The African Development Bank (AfDB) has called on financial markets to increase affordable loans and provide more diverse and innovative financing instruments to Micro, Small and Medium-sized Enterprises (MSMEs) in Africa. The AfDB estimates the credit need of MSMEs in Africa to be $135 billion.
The bank had on its part, provided financial services to 156,000 individual owner-operators and micro, small and medium enterprises through financial intermediaries to address a key constraint to starting up and growing businesses.
It also worked with USAID, the Fund for Africa Private Sector Assistance and the International Labour Organisation to build the capacity of Small and Medium Enterprises (SMEs) and enabled national financial institutions to become efficient at lending to smaller business.
The AfDB has launched a number of new programmes aimed at moving Africa toward its industrialization goals. These programmes include Fashionomics (the economics of fashion) initiative to increase Africa’s participation in the global textile industry supply chain. Fashionomics is an AfDB initiative to support the development of MSMEs operating in the textile, apparel and accessories industry in Africa, with a focus on women and youth empowerment.
Akinwumi Adesina, AfDB president noted that firms with fewer than 20 employees and less than five years’ experience provide most of the jobs in Africa’s formal sector. “The entrepreneurial culture is vibrant with about 80 percent of Africans viewing entrepreneurship as a good career opportunity.
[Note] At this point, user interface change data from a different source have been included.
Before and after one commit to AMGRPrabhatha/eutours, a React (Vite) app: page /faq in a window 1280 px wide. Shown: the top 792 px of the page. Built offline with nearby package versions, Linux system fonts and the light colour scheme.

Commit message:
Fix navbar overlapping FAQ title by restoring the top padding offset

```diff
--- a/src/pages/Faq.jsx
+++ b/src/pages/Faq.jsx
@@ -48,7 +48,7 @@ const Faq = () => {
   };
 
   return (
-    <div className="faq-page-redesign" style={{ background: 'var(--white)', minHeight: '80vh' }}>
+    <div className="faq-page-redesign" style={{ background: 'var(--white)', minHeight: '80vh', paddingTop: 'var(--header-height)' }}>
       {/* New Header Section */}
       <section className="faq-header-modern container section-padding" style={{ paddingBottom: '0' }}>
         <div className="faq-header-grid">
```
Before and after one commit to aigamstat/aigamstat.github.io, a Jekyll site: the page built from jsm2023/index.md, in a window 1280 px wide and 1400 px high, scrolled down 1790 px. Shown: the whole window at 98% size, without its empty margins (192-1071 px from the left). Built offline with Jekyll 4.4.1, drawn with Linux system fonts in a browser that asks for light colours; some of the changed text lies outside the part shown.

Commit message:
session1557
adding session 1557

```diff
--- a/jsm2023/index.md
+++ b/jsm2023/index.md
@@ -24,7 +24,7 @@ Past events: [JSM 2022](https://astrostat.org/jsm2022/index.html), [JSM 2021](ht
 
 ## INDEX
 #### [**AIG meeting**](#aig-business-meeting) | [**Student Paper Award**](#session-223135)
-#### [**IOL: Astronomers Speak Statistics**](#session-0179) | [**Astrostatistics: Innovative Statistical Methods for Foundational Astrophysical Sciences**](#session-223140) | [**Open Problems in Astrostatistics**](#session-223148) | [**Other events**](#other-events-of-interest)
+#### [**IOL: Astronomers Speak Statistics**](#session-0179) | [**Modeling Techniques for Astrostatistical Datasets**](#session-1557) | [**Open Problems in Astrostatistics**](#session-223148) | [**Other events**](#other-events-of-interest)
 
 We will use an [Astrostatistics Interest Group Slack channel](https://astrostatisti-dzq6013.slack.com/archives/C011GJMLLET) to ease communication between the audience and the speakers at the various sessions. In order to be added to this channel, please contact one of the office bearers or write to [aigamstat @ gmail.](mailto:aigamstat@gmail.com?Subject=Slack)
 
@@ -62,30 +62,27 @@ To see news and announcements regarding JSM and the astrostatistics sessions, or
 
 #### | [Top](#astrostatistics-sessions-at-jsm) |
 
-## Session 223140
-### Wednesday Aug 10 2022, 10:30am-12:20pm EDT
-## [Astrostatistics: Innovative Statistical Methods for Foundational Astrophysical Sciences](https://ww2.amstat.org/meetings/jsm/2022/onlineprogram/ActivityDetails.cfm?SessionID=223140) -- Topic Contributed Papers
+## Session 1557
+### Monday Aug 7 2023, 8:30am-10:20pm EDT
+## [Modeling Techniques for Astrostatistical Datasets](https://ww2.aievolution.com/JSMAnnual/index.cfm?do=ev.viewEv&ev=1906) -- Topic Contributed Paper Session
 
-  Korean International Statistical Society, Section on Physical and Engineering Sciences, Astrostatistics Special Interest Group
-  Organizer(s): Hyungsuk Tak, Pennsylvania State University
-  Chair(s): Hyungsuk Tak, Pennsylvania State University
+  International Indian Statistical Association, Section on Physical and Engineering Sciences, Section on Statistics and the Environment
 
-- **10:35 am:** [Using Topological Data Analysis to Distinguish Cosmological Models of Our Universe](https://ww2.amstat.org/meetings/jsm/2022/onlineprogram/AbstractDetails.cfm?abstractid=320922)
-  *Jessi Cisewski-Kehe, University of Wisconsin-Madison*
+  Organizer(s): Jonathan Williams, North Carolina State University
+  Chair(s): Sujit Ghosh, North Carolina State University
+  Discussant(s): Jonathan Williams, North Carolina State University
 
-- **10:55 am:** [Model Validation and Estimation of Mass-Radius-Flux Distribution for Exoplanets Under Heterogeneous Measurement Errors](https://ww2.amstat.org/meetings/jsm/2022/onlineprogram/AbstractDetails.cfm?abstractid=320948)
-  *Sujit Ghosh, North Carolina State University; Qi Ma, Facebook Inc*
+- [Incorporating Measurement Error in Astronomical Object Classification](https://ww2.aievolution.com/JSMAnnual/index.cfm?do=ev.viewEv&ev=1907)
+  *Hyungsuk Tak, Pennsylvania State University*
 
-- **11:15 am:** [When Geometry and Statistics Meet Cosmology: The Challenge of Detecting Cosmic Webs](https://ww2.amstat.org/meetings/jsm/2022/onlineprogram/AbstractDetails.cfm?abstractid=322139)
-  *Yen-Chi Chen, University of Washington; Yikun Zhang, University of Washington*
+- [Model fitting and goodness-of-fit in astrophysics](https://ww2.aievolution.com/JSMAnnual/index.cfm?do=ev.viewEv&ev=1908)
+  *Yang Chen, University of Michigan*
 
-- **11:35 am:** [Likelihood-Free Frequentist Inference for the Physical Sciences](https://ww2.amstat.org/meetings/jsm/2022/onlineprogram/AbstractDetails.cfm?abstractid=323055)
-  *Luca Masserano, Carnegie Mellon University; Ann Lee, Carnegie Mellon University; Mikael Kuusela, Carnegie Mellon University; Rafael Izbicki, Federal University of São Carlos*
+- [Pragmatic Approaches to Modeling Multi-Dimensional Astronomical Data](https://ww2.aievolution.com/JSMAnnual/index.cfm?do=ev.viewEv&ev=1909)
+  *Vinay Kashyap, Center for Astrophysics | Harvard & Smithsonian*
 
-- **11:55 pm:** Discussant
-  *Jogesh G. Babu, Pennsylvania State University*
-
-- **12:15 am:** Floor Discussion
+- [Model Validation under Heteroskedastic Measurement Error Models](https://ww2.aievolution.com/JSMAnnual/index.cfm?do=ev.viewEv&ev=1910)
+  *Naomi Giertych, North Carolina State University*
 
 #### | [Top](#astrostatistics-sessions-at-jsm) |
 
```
The continent has the highest share in the world of adults starting or running new businesses, but often in sectors where productivity remains low. New industrialization strategies should focus on leveraging this dynamism and targeting the continent’s fast-growing private enterprises which have potential to create quality jobs,” Adesina said.
According to the UN, micro, small and medium-sized enterprises represent around 90 per cent of global economic activity and are on the front lines of embracing transformative technologies and new business models.
Given Africa’s potential for increased involvement in this sector, AfDB is increasing its efforts to promote access to finance for entrepreneurs to create start-ups and expand existing businesses.
The bank emphasised the need to evolve a holistic policy approach that would strengthen entrepreneurship for Africa’s industrialization and tackle multitude of constraints. The first policy need is improving skills of entrepreneurs and of workers in general and aligning them with labour market needs. While governments can promote learning, engaging the private sector is necessary. The second policy area relates to grouping firms in business clusters, such as industrial parks and special economic zones. Clustering can support start-ups and increase existing firms’ productivity and growth, assuming adequate infrastructure is available.
One of the vehicles that enabled AfDB to mobilise fund for the MSMEs is the African Guarantee Fund for Small and Medium-sized Enterprises (AGF), which prove to be a successful example of the financial viability of a credit guarantee scheme. The AGF was set up in 2011 by the AfDB, the Danish International Development Agency (Danida) and the Spanish Agency for International Development Cooperation. They were later joined by the Agence Française de Développement (AFD).
By the end of 2015, $230 million worth of guarantees had been signed. Commercial banks increased this amount, by leveraging the $230 million in guarantees to lend out $460 million to SMEs. The credit guarantee scheme has benefited more than 1,300 SMEs, generating over 11,000 jobs. The fund operates in 35 African countries, with 54 percent of the credit guarantee capacity spent in West Africa and 22 percent in East Africa. After only three years of activity, the fund became profitable and reached break-even point. Revenues quadrupled between 2013 and 2015, from $2 billion to $9.1 billion.
By Dike Onwuamaeze